[Skip to Content]
[Skip to Content Landing]
August 24, 1918


JAMA. 1918;71(8):638-639. doi:10.1001/jama.1918.02600340030008

Fortunately the problem presented by meningitis among our armed forces during the past winter has been smaller than that relating to pneumonia. But the conditions were not without their own degree of seriousness. At this moment we are facing the assembling of another large body of troops, and possibly the assembling may be repeated many times before the war is brought to an end.

Hence we shall doubtless find ourselves in the situation of having perpetually to guard against the prevalence of epidemic meningitis on a larger or smaller scale. Fortunately, we are in a favorable position with reference to that disease, since we know its bacterial cause and its mode of infection, and possess adequate methods of detecting the meningococcus.

There may be differences of opinion as to just what part the ordinary healthy carrier of the meningococcus plays in initiating an outbreak of meningitis, but no one disputes

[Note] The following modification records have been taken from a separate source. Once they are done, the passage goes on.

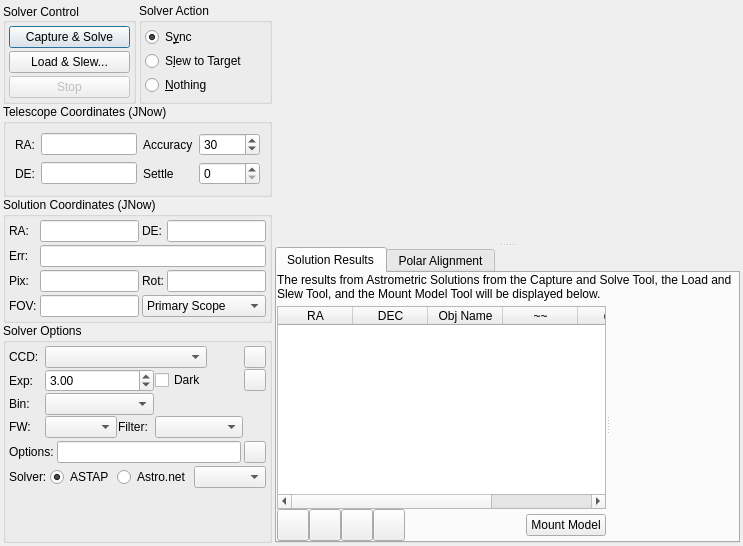
Qt form kstars/ekos/align/align.ui (KDE/kstars) before a commit.
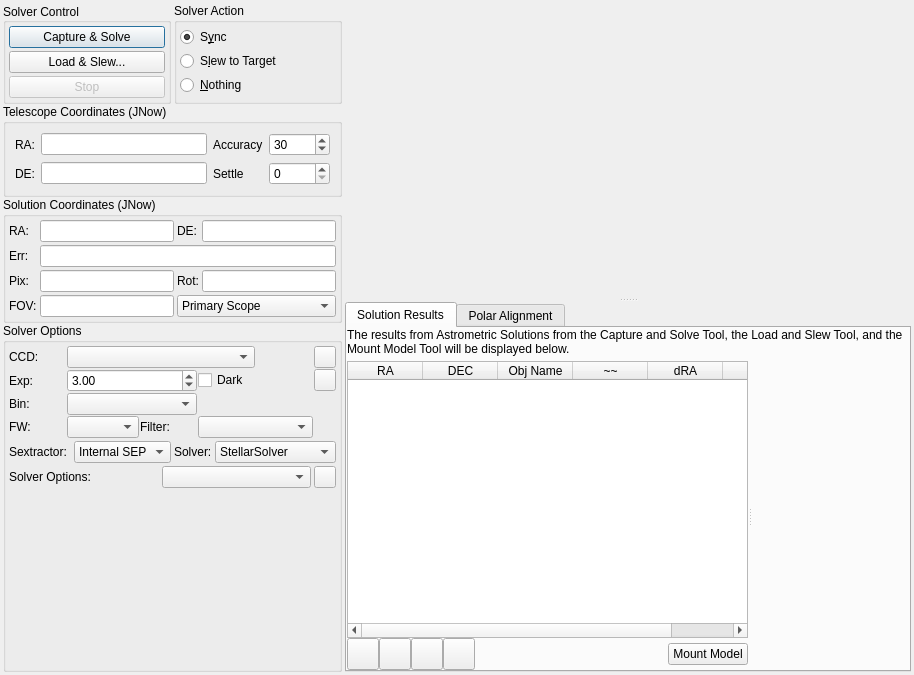
The same form after that commit. Custom widgets are drawn as their Qt base class.

Commit message: Attempt at integrating the solver

```diff
--- a/kstars/ekos/align/align.ui
+++ b/kstars/ekos/align/align.ui
@@ -6,8 +6,8 @@
    <rect>
     <x>0</x>
     <y>0</y>
-    <width>709</width>
-    <height>546</height>
+    <width>914</width>
+    <height>675</height>
    </rect>
   </property>
   <layout class="QHBoxLayout" name="primaryLayout" stretch="1,3">
@@ -597,20 +597,77 @@
           <item>
            <widget class="QLabel" name="label_14">
             <property name="text">
-             <string>Options:</string>
+             <string>Sextractor: </string>
             </property>
            </widget>
           </item>
           <item>
-           <widget class="QLineEdit" name="solverOptions">
-            <property name="statusTip">
-             <string>Additional options to be the solver</string>
+           <widget class="QComboBox" name="sextractorTypeCombo">
+            <item>
+             <property name="text">
+              <string>Internal SEP</string>
+             </property>
+            </item>
+            <item>
+             <property name="text">
+              <string>External</string>
+             </property>
+            </item>
+            <item>
+             <property name="text">
+              <string>Built In</string>
+             </property>
+            </item>
+           </widget>
+          </item>
+          <item>
+           <widget class="QLabel" name="label_25">
+            <property name="text">
+             <string>Solver:</string>
             </property>
-            <property name="readOnly">
-             <bool>false</bool>
+           </widget>
+          </item>
+          <item>
+           <widget class="QComboBox" name="solverTypeCombo">
+            <item>
+             <property name="text">
+              <string>StellarSolver</string>
+             </property>
+            </item>
+            <item>
+             <property name="text">
+              <string>Local Astrometry</string>
+             </property>
+            </item>
+            <item>
+             <property name="text">
+              <string>ASTAP</string>
+             </property>
+            </item>
+            <item>
+             <property name="text">
+              <string>Online</string>
+             </property>
+            </item>
+           </widget>
+          </item>
+         </layout>
+        </item>
+        <item>
+         <layout class="QHBoxLayout" name="horizontalLayout_20">
+          <property name="spacing">
+           <number>3</number>
+          </property>
+          <item>
+           <widget class="QLabel" name="label_16">
+            <property name="text">
+             <string>Solver Options:</string>
             </property>
            </widget>
           </item>
+          <item>
+           <widget class="QComboBox" name="optionsProfile"/>
+          </item>
           <item>
            <widget class="QPushButton" name="editOptionsB">
             <property name="minimumSize">
@@ -635,52 +692,6 @@
           </item>
          </layout>
         </item>
-        <item>
-         <layout class="QHBoxLayout" name="horizontalLayout_12">
-          <property name="spacing">
-           <number>3</number>
-          </property>
-          <item>
-           <widget class="QLabel" name="label_21">
-            <property name="text">
-             <string>Solver:</string>
-            </property>
-           </widget>
-          </item>
-          <item>
-           <widget class="QRadioButton" name="astapSolverR">
-            <property name="toolTip">
-             <string>&lt;html&gt;&lt;head/&gt;&lt;body&gt;&lt;p&gt;Use ASTAP external solver. ASTAP must be installed and configured.&lt;/p&gt;&lt;/body&gt;&lt;/html&gt;</string>
-            </property>
-            <property name="text">
-             <string>ASTAP</string>
-            </property>
-            <property name="checked">
-             <bool>true</bool>
-            </property>
-            <attribute name="buttonGroup">
-             <string notr="true">solverBackendGroup</string>
-            </attribute>
-           </widget>
-          </item>
-          <item>
-           <widget class="QRadioButton" name="astrometrySolverR">
-            <property name="toolTip">
-             <string>&lt;html&gt;&lt;head/&gt;&lt;body&gt;&lt;p&gt;Use astrometry.net solver.&lt;/p&gt;&lt;/body&gt;&lt;/html&gt;</string>
-            </property>
-            <property name="text">
-             <string>Astro.net</string>
-            </property>
-            <attribute name="buttonGroup">
-             <string notr="true">solverBackendGroup</string>
-            </attribute>
-           </widget>
-          </item>
-          <item>
-           <widget class="QComboBox" name="astrometryTypeCombo"/>
-          </item>
-         </layout>
-        </item>
         <item>
          <spacer name="verticalSpacer">
           <property name="orientation">
@@ -692,7 +703,7 @@
           <property name="sizeHint" stdset="0">
            <size>
             <width>20</width>
-            <height>1</height>
+            <height>40</height>
            </size>
           </property>
          </spacer>
```
Left out of the diff: 8 changed lines with no effect on the pictures. The commit also changes 12 other files.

First Page Preview View Large
First page PDF preview
First page PDF preview